At the European level, much more can be achieved. The European Commission (EC) presented a comprehensive set of proposals to reduce greenhouse gas emissions by at least 55% by 2030 compared to 1990 levels in July 2021.
Carbon pricing is an integral part of the proposal. Currently, only certain companies in the EU’s energy and heavy industry sectors pay for their carbon footprint.
Some countries that have already implemented methods of national carbon pricing are: Argentina, Canada, Chile, China, Colombia, Denmark, the European Union (27 countries), Japan, Kazakhstan, Korea, Mexico, New Zealand, Norway, Singapore, South Africa, Sweden, the UK, and Ukraine.
According to “State and Trends of Carbon Pricing” report, global carbon pricing revenue in 2021 increased by almost 60 per cent from 2020 to around $84 billion. This result provides an essential source of funds to help support a sustainable economic recovery, finance broader fiscal reforms, or invest in communities as part of the low-carbon transition future.
With tailor-made project investment opportunities and a transparent verification process, you will be involved every step of the way.
Bulindi Chimpanzee Habitat Restoration aims to rapidly restore declining chimpanzee habitat in Bulindi, Uganda, through active afforestation.
This investment in what is a sustainable forest management process also help conserve water in one of Kenya’s key catchment areas.

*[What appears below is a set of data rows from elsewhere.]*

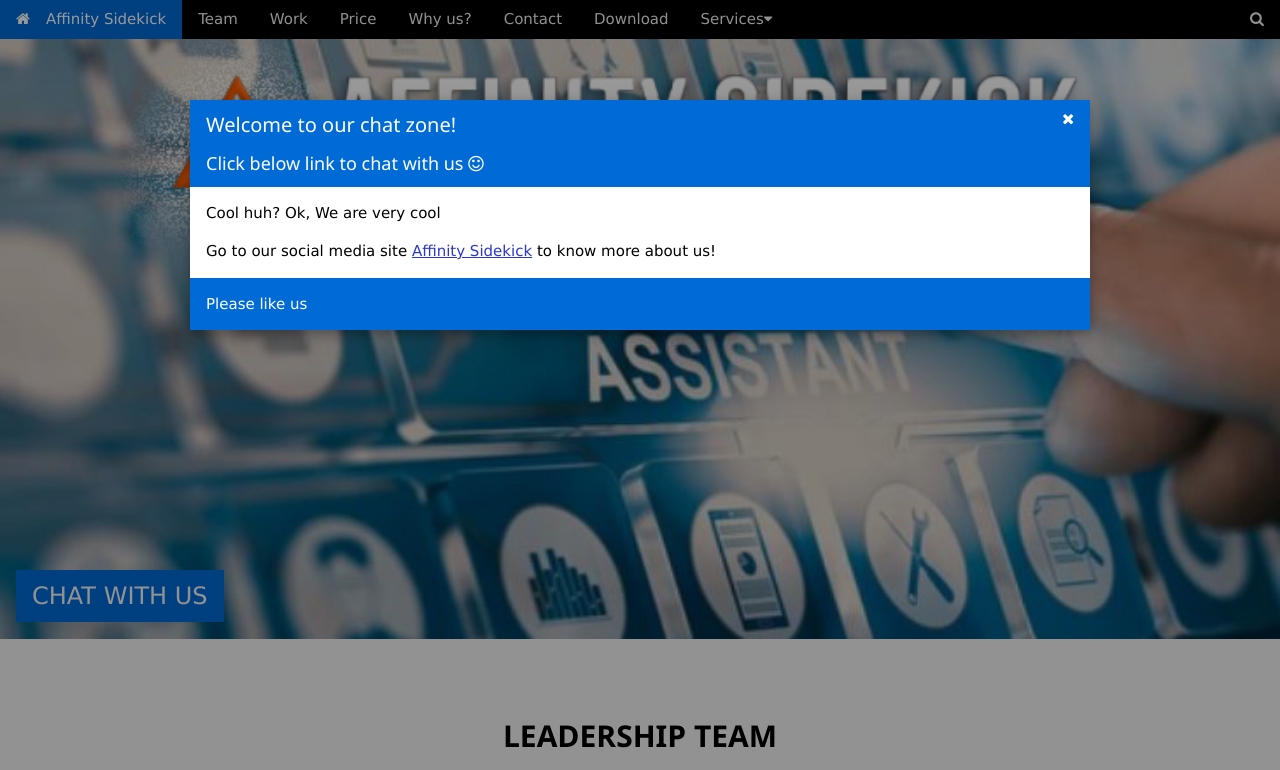
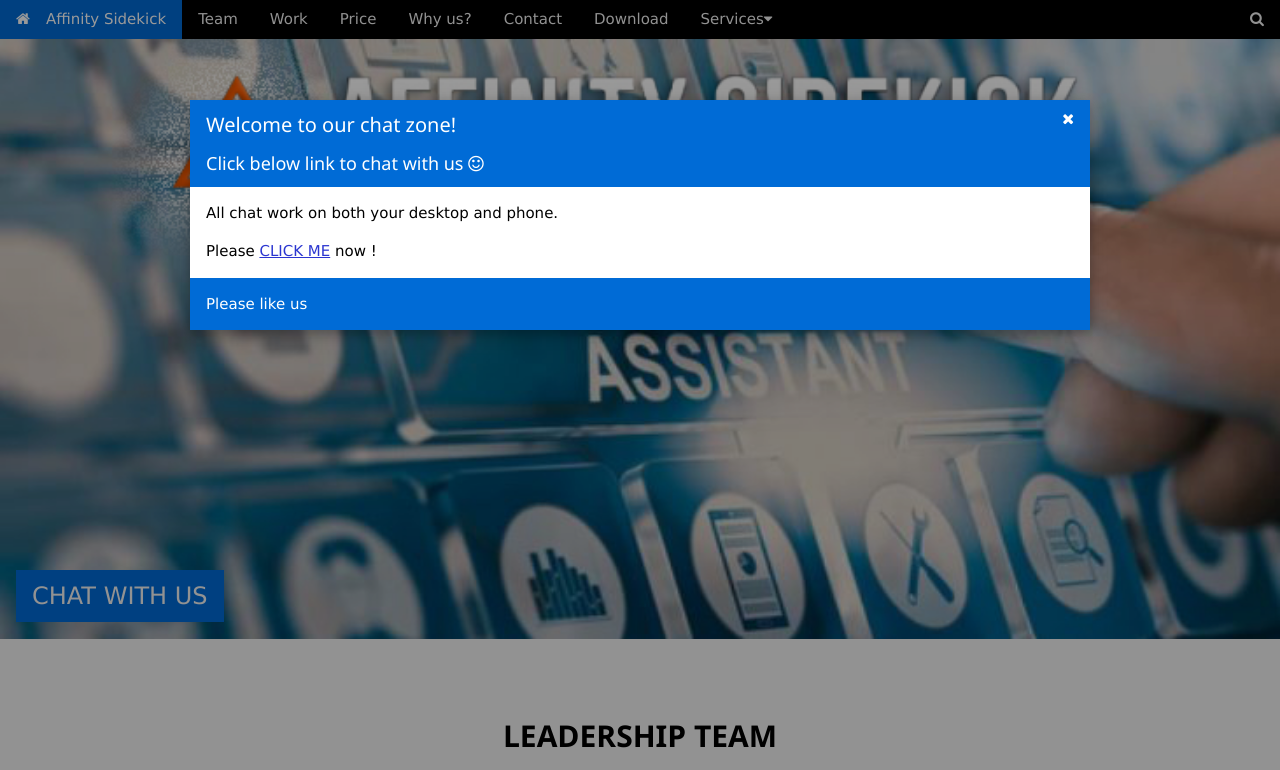
Before and after one commit to EddieAF21/EddieAF21.github.io, a plain HTML site: page index.html in a window 1280 px wide. Both pictures are taken after a click on the button "CHAT WITH US". Shown: the top 770 px of the page. Drawn offline with Linux system fonts and the light colour scheme.

Commit message:
Update index.html

```diff
--- a/index.html
+++ b/index.html
@@ -90,8 +90,8 @@ s0.parentNode.insertBefore(s1,s0);
       <h5>Click below link to chat with us <i class="fa fa-smile-o"></i></h5>
     </header>
     <div class="w3-container">
-      <p>Cool huh? Ok, We are very cool</p>
-      <p>Go to our social media site <a class="w3-text-teal" href="link here">Affinity Sidekick</a> to know more about us!</p>
+      <p>All chat work on both your desktop and phone. </p>
+      <p>Please <a class="w3-text-teal" href="https://tawk.to/chat/61c37890c82c976b71c2b334/1fnhotu7c">CLICK ME</a> now !</p>
     </div>
     <footer class="w3-container w3-teal">
       <p>Please like us</p>
```
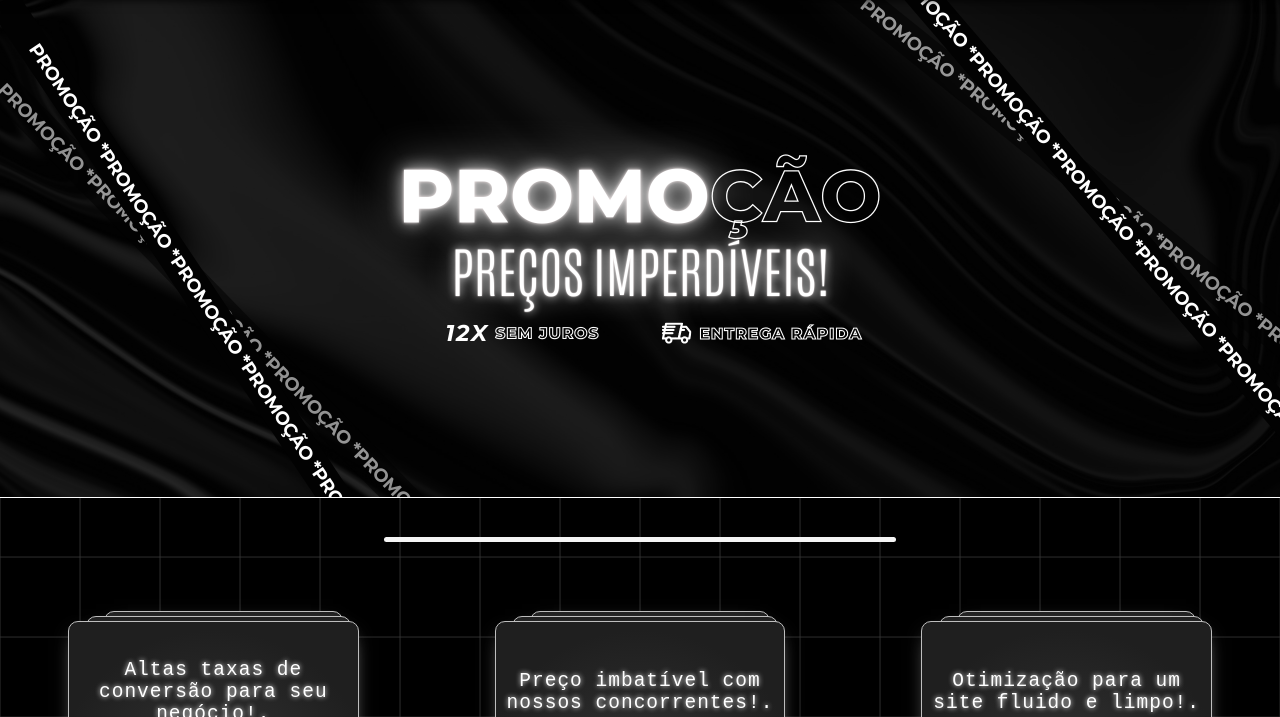
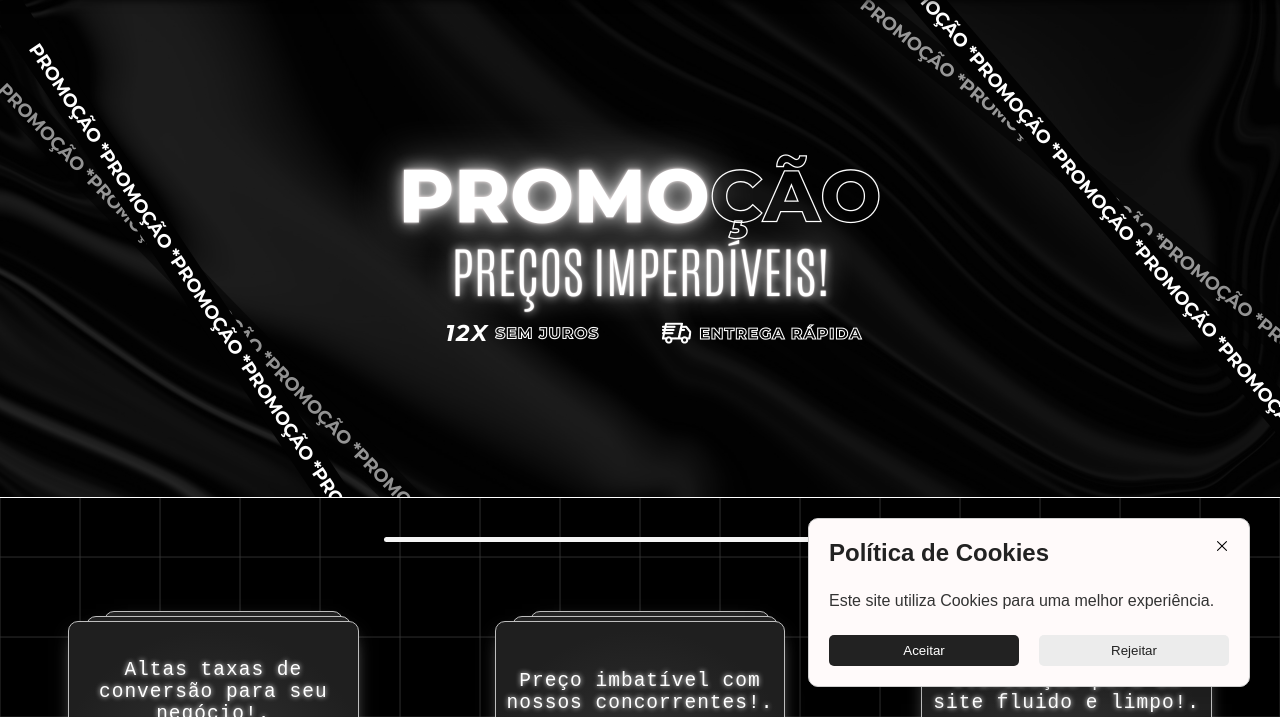
Before and after one commit to egoficial/websites, a plain HTML site: page egdigitalsolutions/index.html in a window 1280 px wide. Shown: the part 83-800 px from the top of the page. Drawn offline with Linux system fonts and the light colour scheme.

Commit message:
Add a cookies warning
N/a

```diff
--- a/egdigitalsolutions/index.html
+++ b/egdigitalsolutions/index.html
@@ -1,8 +1,6 @@
 <!DOCTYPE html>
 <html lang="pt-br">
 <head>
-    <!-- scripts -->
-
     <!-- title -->
     <title>E.G Digital Solutionsᵗᵐ</title>
 
@@ -26,10 +24,27 @@
     <link rel="shortcut icon" href="./assets/icons/logo.svg" type="image/svg">
 </head>
 <body>
+    <!-- cookiesContainer -->
+    <div class="cookiesContainer">
+        <p class="cookie-heading">Política de Cookies</p>
+        <p class="cookie-para">Este site utiliza Cookies para uma melhor experiência.</p>
+        <div class="button-wrapper">
+          <button class="accept cookie-button">Aceitar</button>
+          <button class="reject cookie-button">Rejeitar</button>
+        </div>
+        <button class="exit-button">
+          <svg xmlns="http://www.w3.org/2000/svg" fill="none" viewBox="0 0 162 162" class="svgIconCross">
+            <path stroke-linecap="round" stroke-width="17" stroke="black" d="M9.01074 8.98926L153.021 153"></path>
+            <path stroke-linecap="round" stroke-width="17" stroke="black" d="M9.01074 153L153.021 8.98926"></path>
+          </svg>
+        </button>
+      </div>
+      <!-- header -->
     <header>
         <section id="logoContainer">
             <img src="./assets/icons/logoSimple.svg" alt="">
         </section>
+        <!-- linksContainer -->
         <section id="linksContainer">
             <ul>
                 <li>INICIO</li>
@@ -38,6 +53,7 @@
                 <li>CONTATO</li>
             </ul>
         </section>
+        <!-- socialContainer -->
         <section id="socialContainer">
             <ul>
                 <li><a href="https://www.instagram.com/" target="_blank"><img src="./assets/icons/instagram.svg" alt=""></a></li>
@@ -45,12 +61,14 @@
             </ul>
         </section>
     </header>
+    <!-- bannerContainer -->
     <article id="bannerContainer">
         <section id="banner"></section>
     </article>
 
     <div class="smallSeparator"></div>
 
+    <!-- cardsContainer -->
     <section id="cardsContainer">
         <div class="container">
             <div class="card1"></div>
@@ -73,8 +91,12 @@
 
     <div class="mediumSeparator"></div>
 
+    <!-- servicesContainer -->
     <section id="servicesContainer">
 
     </section>
+
+    <!-- scripts -->
+    <script src="./scripts/requirements/cookies.js"></script>
 </body>
 </html>
--- /dev/null
+++ b/egdigitalsolutions/scripts/requirements/cookies.js
@@ -0,0 +1,13 @@
+"use strict";
+
+const cookieContainer = document.querySelector(".cookiesContainer");
+const acceptButton = document.querySelector(".accept");
+const declineButton = document.querySelector(".reject");
+
+acceptButton.addEventListener("click", () => {
+    cookieContainer.style.display = "none";
+});
+
+declineButton.addEventListener("click", () => {
+    location.reload(true);
+});
--- /dev/null
+++ b/egdigitalsolutions/styles/components/_cookies.scss
@@ -0,0 +1,91 @@
+/* From Uiverse.io by vinodjangid07 */
+.cookiesContainer {
+    position: fixed;
+    bottom: 30px;
+    right: 30px;
+
+    width: 400px;
+    height: fit-content;
+    background-color: rgb(255, 250, 250);
+
+    border-radius: 10px;
+    border: 1px solid rgb(206, 206, 206);
+    display: flex;
+
+    flex-direction: column;
+    align-items: flex-start;
+    justify-content: space-between;
+
+    padding: 20px;
+    gap: 25px;
+    z-index: 1;
+
+    font-family: Arial, Helvetica, sans-serif;
+    box-shadow: 0px 10px 10px rgba(0, 0, 0, 0.066);
+  }
+
+  .cookie-heading {
+    color: rgb(34, 34, 34);
+    font-weight: 800;
+    font-size: 1.5em;
+  }
+  .cookie-para {
+    font-size: 1em;
+    font-weight: 400;
+    color: rgb(51, 51, 51);
+  }
+  .button-wrapper {
+    width: 100%;
+    height: auto;
+    display: flex;
+
+    align-items: center;
+    justify-content: space-between;
+    gap: 20px;
+  }
+  .cookie-button {
+    width: 50%;
+    padding: 8px 0;
+    border: none;
+
+    border-radius: 5px;
+    cursor: pointer;
+  }
+  .accept {
+    background-color: rgb(34, 34, 34);
+    color: white;
+  }
+  .reject {
+    background-color: #ececec;
+    color: rgb(34, 34, 34);
+  }
+  .accept:hover {
+    background-color: rgb(0, 0, 0);
+  }
+  .reject:hover {
+    background-color: #ddd;
+  }
+  .exit-button {
+    position: absolute;
+    top: 17px;
+    right: 17px;
+
+    width: 20px;
+    height: 20px;
+    display: flex;
+
+    align-items: center;
+    justify-content: center;
+    background-color: transparent;
+
+    border: none;
+    border-radius: 5px;
+    cursor: pointer;
+  }
+  .exit-button:hover {
+    background-color: #ddd;
+    color: white;
+  }
+  .svgIconCross {
+    height: 10px;
+  }
--- a/egdigitalsolutions/styles/main.scss
+++ b/egdigitalsolutions/styles/main.scss
@@ -1,6 +1,7 @@
 @use "./hooks/reset" as *;
 @use "./hooks/separators" as *;
 @use "./components/header" as *;
+@use "./components/cookies" as *;
 @use "./sections/banner" as *;
 @use "./sections/cards" as *;
 
```
Also changed, not shown: egdigitalsolutions/styles/main.css, 1 other file.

The project has multiple locations, however, most of the trees are planted in three villages in the Yoko Sub Division in the Centre Region of Cameroon spanning an area of 2,300 – 3,000 hectares.